Cargo space also betters that of most competitors, even with the third-row raised. There's 21 cubic feet with all seats in place, versus the 16 to 18 range of most rival crossovers (it's even more than the mechanically related Hyundai Palisade that's jumbo in its own right). Now, as we discovered when cargo-testing the Telluride, achieving that 21-cubic-foot max capacity behind the third row is accomplished by removing the floor panel (stored outside the car) that adds 5 inches of depth, but nevertheless, the result is being able to stow more bags than any other three-row crossover besides the Chevrolet Traverse/Buick Enclave.

With all seats lowered, only the Ford Explorer and Chevrolet Traverse outdo the Telluride's 87 cubic feet of maximum space.

What are the Telluride fuel economy and performance specs?

Unlike the Sorento, which provides a choice of hybrid and plug-in hybrid powertrains, the Telluride continues to offer a single choice of engine: a 3.8-liter V6 engine that produces 291 horsepower and 262 pound-feet of torque. These are strong numbers for the segment. An eight-speed automatic and front-wheel drive are standard, but all-wheel is an option. That system constantly alters the amount of power going to the front and rear axles, with the percentage of distribution differing depending on the selected drive mode. For instance, Sport splits power 65/35 front/rear, whereas Comfort and Snow have a 80/20 split. There's also a Lock mode best suited for off-roading, which keeps things 50/50. Towing capacity is rated at 5,000 pounds, which is typical for a large family crossover.

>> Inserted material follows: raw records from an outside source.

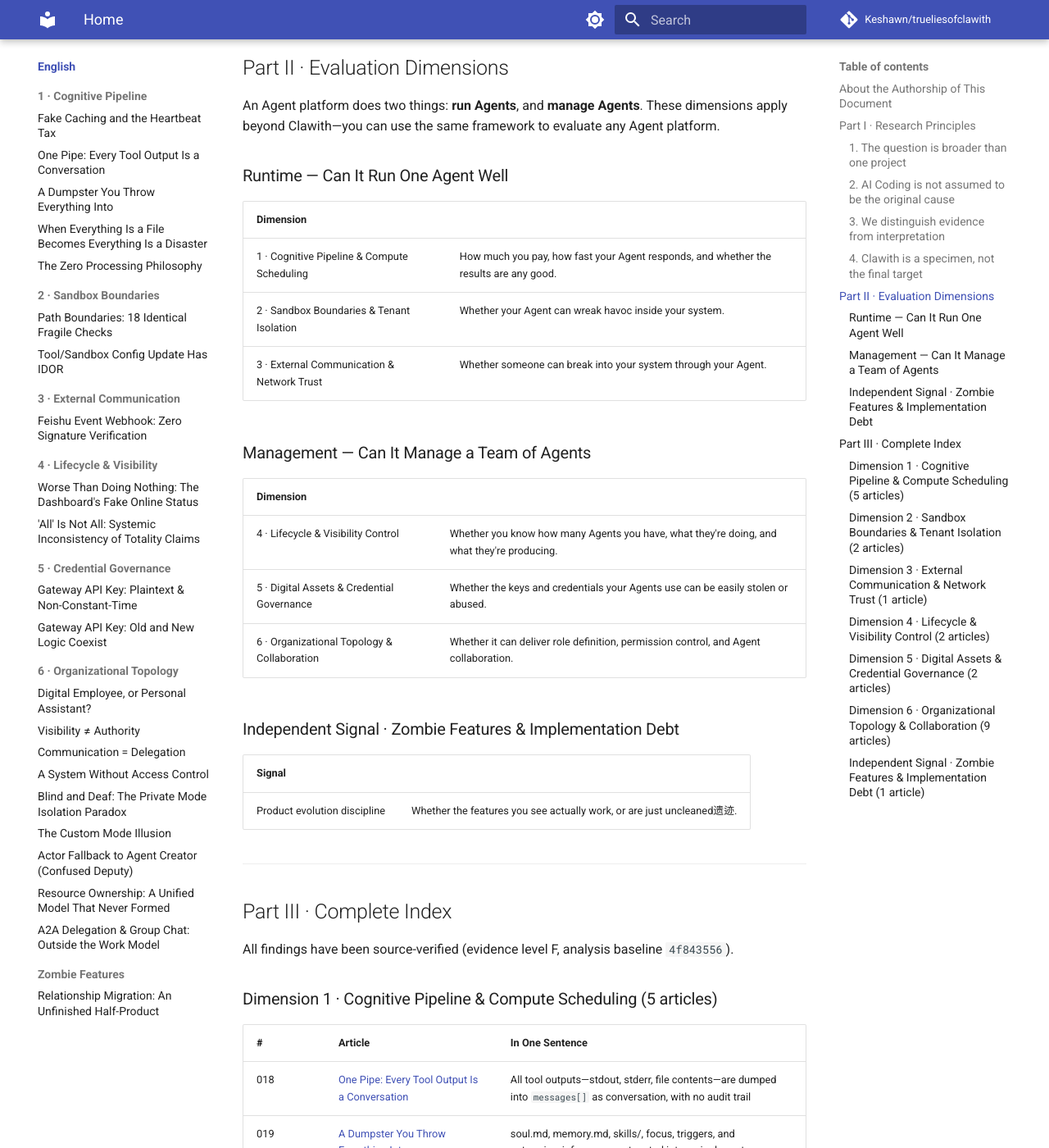
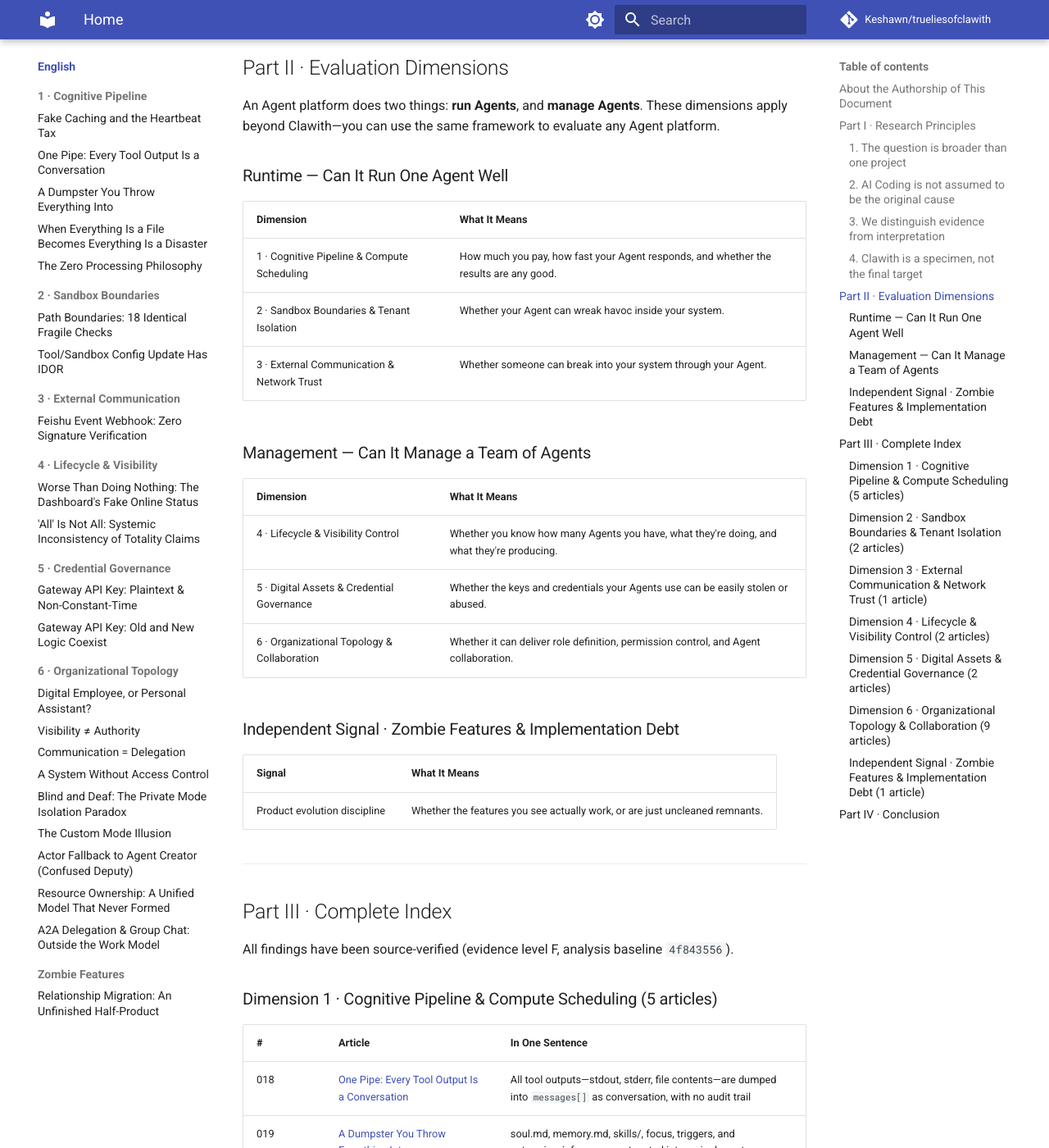
Before and after one commit to Keshawn/trueliesofclawith, an MkDocs documentation site: the page built from true-lies/README.md, in a window 1280 px wide and 1400 px high, scrolled down 2517 px. Shown: the whole window at 82% size. Built offline with MkDocs 1.6.1 and Material for MkDocs 9.7.7, drawn with Linux system fonts in a browser that asks for light colours; comment, search, counter and statistics services are not loaded; some of the changed text lies outside the part shown.

Commit message:
fix: table headers, uncleaned遗迹→remnants, add --- before Part III and Part IV

```diff
--- a/true-lies/README.md
+++ b/true-lies/README.md
@@ -88,25 +88,25 @@
 
 ### Runtime — Can It Run One Agent Well
 
-| Dimension |  |
-|-----------|---------|
+| Dimension | What It Means |
+|-----------|---------------|
 | 1 · Cognitive Pipeline & Compute Scheduling | How much you pay, how fast your Agent responds, and whether the results are any good. |
 | 2 · Sandbox Boundaries & Tenant Isolation | Whether your Agent can wreak havoc inside your system. |
 | 3 · External Communication & Network Trust | Whether someone can break into your system through your Agent. |
 
 ### Management — Can It Manage a Team of Agents
 
-| Dimension |  |
-|-----------|---------|
+| Dimension | What It Means |
+|-----------|---------------|
 | 4 · Lifecycle & Visibility Control | Whether you know how many Agents you have, what they're doing, and what they're producing. |
 | 5 · Digital Assets & Credential Governance | Whether the keys and credentials your Agents use can be easily stolen or abused. |
 | 6 · Organizational Topology & Collaboration | Whether it can deliver role definition, permission control, and Agent collaboration. |
 
 ### Independent Signal · Zombie Features & Implementation Debt
 
-| Signal |  |
-|--------|---------|
-| Product evolution discipline | Whether the features you see actually work, or are just uncleaned遗迹. |
+| Signal | What It Means |
+|--------|---------------|
+| Product evolution discipline | Whether the features you see actually work, or are just uncleaned remnants. |
 
 ---
 
@@ -170,3 +170,9 @@
 | # | Article | In One Sentence |
 |---|---------|-----------------|
 | 017 | [Relationship Migration: An Unfinished Half-Product](topics/017.md) | 9 REST APIs and ~700 lines of frontend code remain fully intact after migration—unused, uncleaned, and the rich relationship model was degraded to a hardcoded `"collaborator"` |
+---
+
+
+## Part IV · Conclusion
+
+(TBD)
```
Also changed, not shown: true-lies/_snippets/classification.md (+7 -7 lines), true-lies/_snippets/index.md (+1 -0 lines), true-lies/zh/README.md (+12 -6 lines), true-lies/zh/_snippets/classification.md (+6 -6 lines), true-lies/zh/_snippets/index.md (+1 -0 lines).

EPA-estimated fuel economy is 20 mpg city, 26 mpg highway and 23 mpg combined with front-wheel drive, and 19/24/21 with all-wheel drive. This is effectively the same as most competitors.

What's the Telluride like to drive?

The Telluride definitely doesn't follow in the footsteps of the Stinger or other sporty Kias that demonstrate sharp handling and even driving fun. There's lots of body roll, but it's not uncontrolled, as the suspension sets itself nicely through a corner while maintaining composure over big bumps or undulations. The steering, at least in Smart or Sport modes, is also precise enough and provides confidence to the driver. The Comfort mode is too numb and allows too much play at speed.

In terms of ride quality, the optional big 20-inch wheels create choppy reactions to certain road imperfections and we'd avoid them. In general, though, the ride is perfectly pleasant and at least comparable to most competitors. Really, the Telluride strikes a great balance between comfort and driver confidence that should be perfect for many. It also, importantly, doesn't drive as big as its sizable dimensions would imply.

Power from its standard V6 engine is ample and similar to what you'll find in most competitors, though it certainly won't blow you away. Really, it's in keeping with the rest of the Telluride's driving experience: largely forgettable but also vice-free.

What other Kia Telluride reviews can I read?